3Com Corp. CFO Mike Rescoe has his work cut out for him. He took over as finance chief of the Santa Clara, Calif.-based networking company in May, two months after it announced a massive plan to reorganize and shed underperforming units. The new 3Com will focus on networking for small to midsize companies, home Internet appliances, and broadband. His first order of business was to take the restructuring story to Wall Street, where he told of the company's focus on core competencies and growth opportunities. But some critics claim that this is one they've heard before.
The company once pursued a chunk of the high- end corporate networking market, but lost out to Cisco Systems Inc. It also acquired U.S. Robotics three years ago, and is now shedding it because of the pressures it put on 3Com's profit margins.
In the past, analysts have blamed false starts and slow decision-making for the company's stagnant sales growth. Complicating things further is the question of what 3Com will do without Palm, its crown jewel. It is generally agreed among analysts that the March spin-off of 6% of Palm made sense because Palm had grown into a business model entirely different from 3Com's. Yet they also agree that when the remaining 94% is distributed in July, 3Com will rid itself of the buoy that is keeping its stock price afloat.
Still, 3Com's management is confident that this time, things will change. Rescoe says the restructuring plan brings "dramatic simplification." The company will renew its focus on what Rescoe considers its two main strengths, manufacturing and distribution capability. It has sold its cumbersome analog modem business to Asian companies NatSteel and Accton. In addition to the small and midsize networking market and home Internet connections for consumers, the company plans to launch a line of home Internet appliances. The first device, which lets users check E- mail and their favorite Web sites quickly, is scheduled to be introduced this fall.

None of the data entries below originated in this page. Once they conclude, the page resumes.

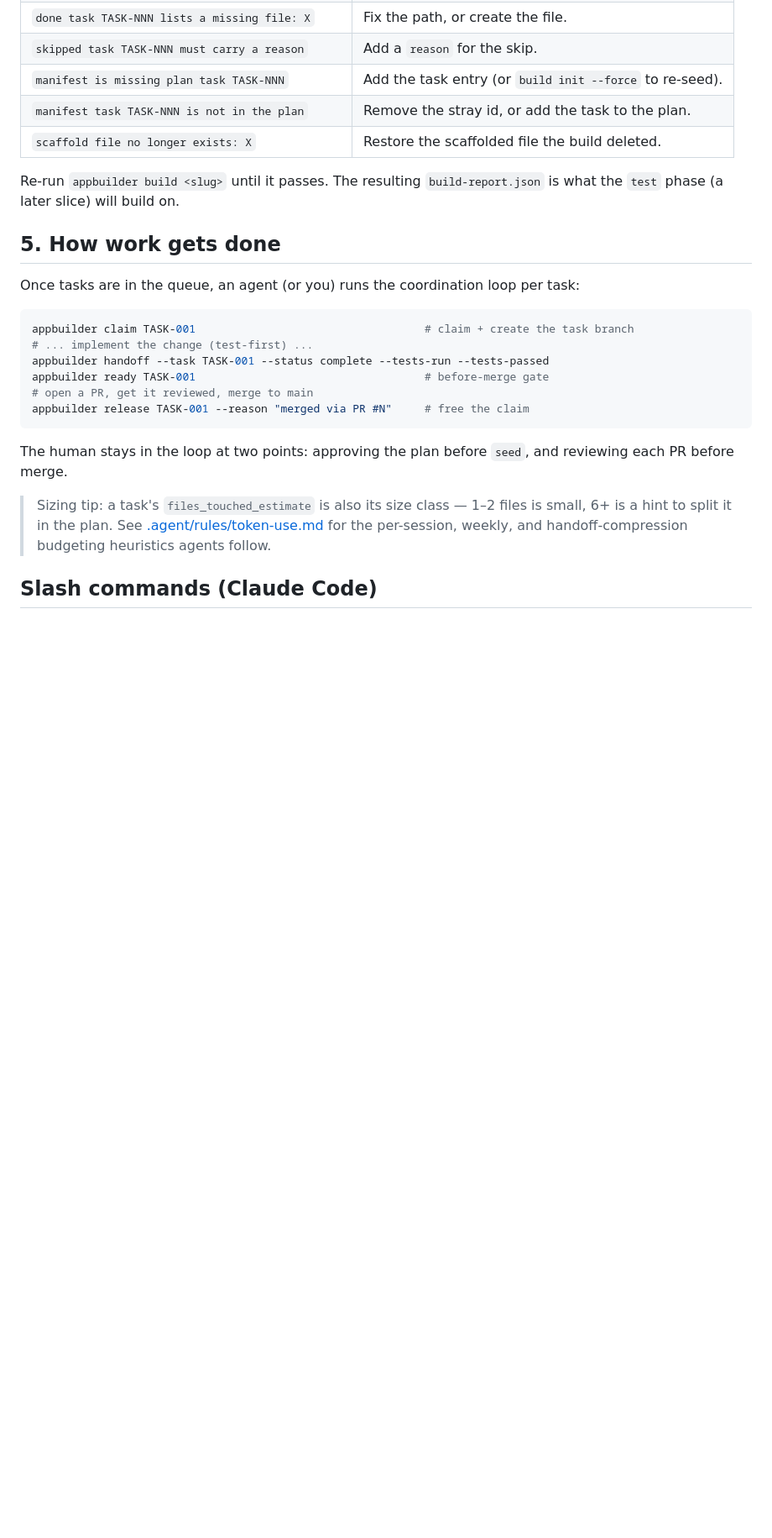
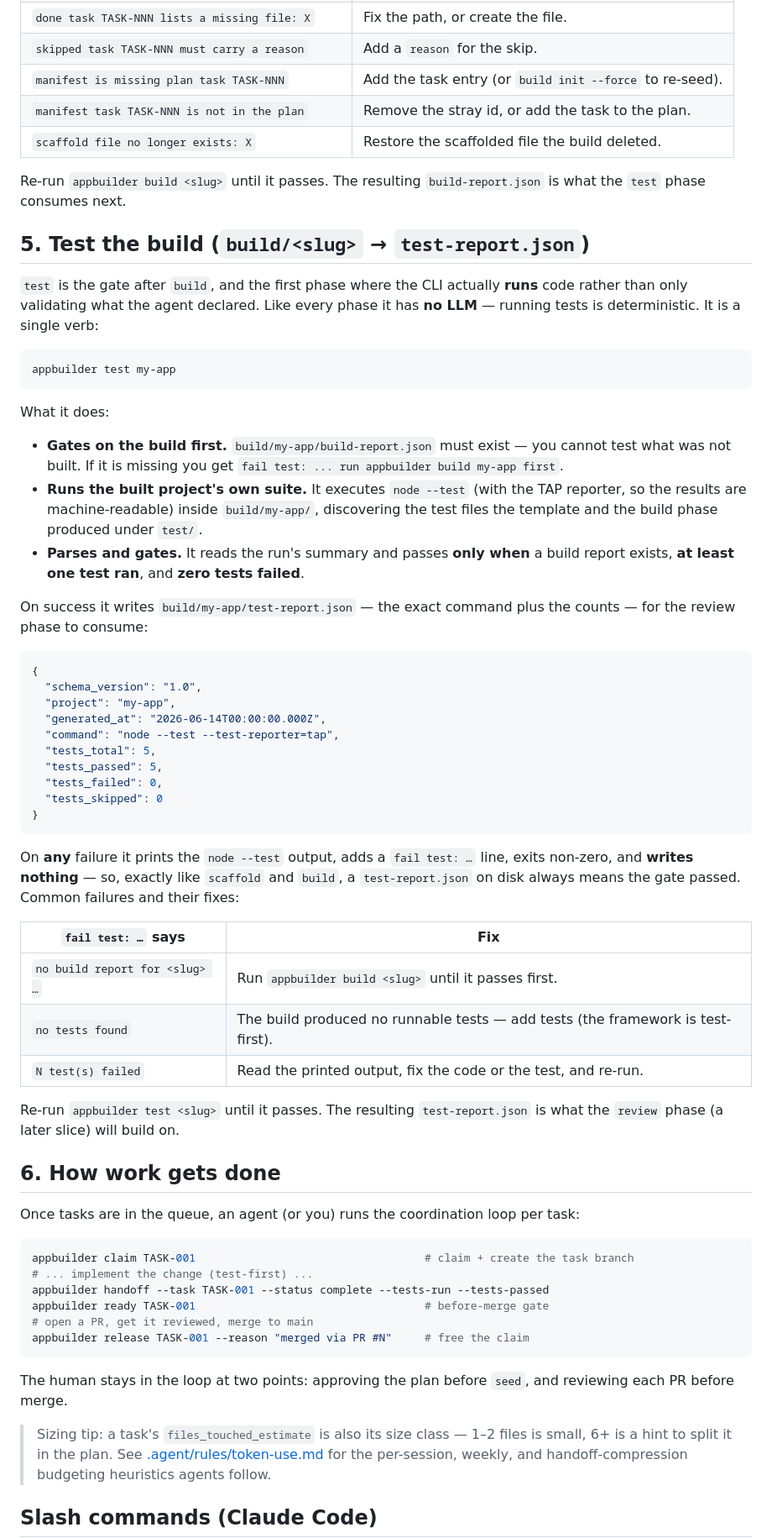
Before and after one commit to KJG54/Agentic-Software-Framework, a Markdown page: HOWTO.md, the part around one of its changes. Shown at 84% size. Rendered like a GitHub page; blank space fills up the shorter version.

Commit message:
TASK-803: document the test phase for operators
Add a Test section to README.md and a thorough §5 "Test the build" walkthrough to
HOWTO.md (the verb, the build-report precondition, the gate rules — >=1 test and
zero failures, no report on failure — the test-report.json, and a failure-mode ->
fix table). Renumber "How work gets done" to §6, point the build section's tail at
the now-implemented test phase, and drop test from the README placeholder line and
the HOWTO "Later phases" note (start/review/ship remain).

Co-Authored-By: Claude Opus 4.8 <noreply@anthropic.com>

````diff
--- a/HOWTO.md
+++ b/HOWTO.md
@@ -206,9 +206,58 @@ behind. Common failures and their fixes:
 | `scaffold file no longer exists: X` | Restore the scaffolded file the build deleted. |
 
 Re-run `appbuilder build <slug>` until it passes. The resulting `build-report.json` is what the
-`test` phase (a later slice) will build on.
+`test` phase consumes next.
 
-## 5. How work gets done
+## 5. Test the build (`build/<slug>` → `test-report.json`)
+
+`test` is the gate after `build`, and the first phase where the CLI actually **runs** code rather
+than only validating what the agent declared. Like every phase it has **no LLM** — running tests
+is deterministic. It is a single verb:
+
+```bash
+appbuilder test my-app
+```
+
+What it does:
+
+- **Gates on the build first.** `build/my-app/build-report.json` must exist — you cannot test
+  what was not built. If it is missing you get `fail test: ... run appbuilder build my-app first`.
+- **Runs the built project's own suite.** It executes `node --test` (with the TAP reporter, so
+  the results are machine-readable) inside `build/my-app/`, discovering the test files the
+  template and the build phase produced under `test/`.
+- **Parses and gates.** It reads the run's summary and passes **only when** a build report
+  exists, **at least one test ran**, and **zero tests failed**.
+
+On success it writes `build/my-app/test-report.json` — the exact command plus the counts — for
+the review phase to consume:
+
+```json
+{
+  "schema_version": "1.0",
+  "project": "my-app",
+  "generated_at": "2026-06-14T00:00:00.000Z",
+  "command": "node --test --test-reporter=tap",
+  "tests_total": 5,
+  "tests_passed": 5,
+  "tests_failed": 0,
+  "tests_skipped": 0
+}
+```
+
+On **any** failure it prints the `node --test` output, adds a `fail test: …` line, exits
+non-zero, and **writes nothing** — so, exactly like `scaffold` and `build`, a `test-report.json`
+on disk always means the gate passed. Common failures and their fixes:
+
+| `fail test: …` says | Fix |
+| --- | --- |
+| `no build report for <slug> …` | Run `appbuilder build <slug>` until it passes first. |
+| `no tests found` | The build produced no runnable tests — add tests (the framework is test-first). |
+| `N test(s) failed` | Read the printed output, fix the code or the test, and re-run. |
+
+Re-run `appbuilder test <slug>` until it passes. The resulting `test-report.json` is what the
+`review` phase (a later slice) will build on.
+
+## 6. How work gets done
 
 Once tasks are in the queue, an agent (or you) runs the coordination loop per task:
 
````
Also changed, not shown: other parts of HOWTO.md (+1 -1 lines), README.md (+21 -1 lines).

Analysts concur with the logic of these changes, but are reserved about predicting the turnaround that the management is heralding. "The restructuring is logical," says Martin Pyykkonen, of the San Francisco office of CIBC Oppenheimer. "But it's not enough in the sense that [the company] is still keeping a revenue base with growth issues-only 15 percent to 20 percent of its revenue comes from high-growth markets," such as DSL modems, LAN telephony, or cable modems. He also expresses only a lukewarm enthusiasm for 3Com's product line, putting it only in the "OK to good" range.
Charles Rutstein, senior analyst at Forrester Research, in Cambridge, Mass., says the company's simplification efforts, though laudable, are insufficient, and that the synergy among the remaining product lines is unclear. He is particularly skeptical of the broadband business's fit. "That should go. It doesn't make any sense," he maintains.
Andy Schopick of Westport, Conn.-based Nutmeg Securities, is also wary of being overly optimistic about the success of the reorganization. "The outcome is uncertain," he says. "With the distribution of Palm, 3Com becomes a company that is searching for market opportunities. [The restructuring] is a process that is going to take an extended period of time before we can measure results in any tangible way." Still, he remains confident in 3Com's fundamentals: "3Com is a company very rich and deep in financial resources, with an outstanding management team."
Indeed, in the effort to sell the new 3Com to investors, Rescoe is leveraging those rich resources, billing the company as a value play. He considers the company's $3 billion in cash, no debt, real estate properties, and dozens of investments in technology start-ups as evidence that the company is a solid investment in today's volatile market. But rich resources notwithstanding, tech companies are rarely seen as value stocks.
Are people buying it? CIBC Oppenheimer's Pyykkonen sees the label as spin- doctoring. "There's a school of thought that says the notion of a value tech stock is a contradiction. In other words, it means there's a problem." Schopick suggests that the company has far to go before it emerges as a real winner in the market: "It is a value play- -now. It has lots of cash, and investors recognize that it's not going to be profitable for a while."
Rescoe insists Wall Street is receiving the pitch warmly and sees 3Com's "large, unrecognized value." Yet 3Com's stock performance paints a different picture. Since the company announced its restructuring plans on March 20, when the stock closed at 68 1/2, it has fallen to the mid-40s to lower-50s range, and remains there today. Apparently, the Street needs convincing. "[3Com has to] keep swinging the ax," says Forrester's Rutstein. "They're not out of the woods yet."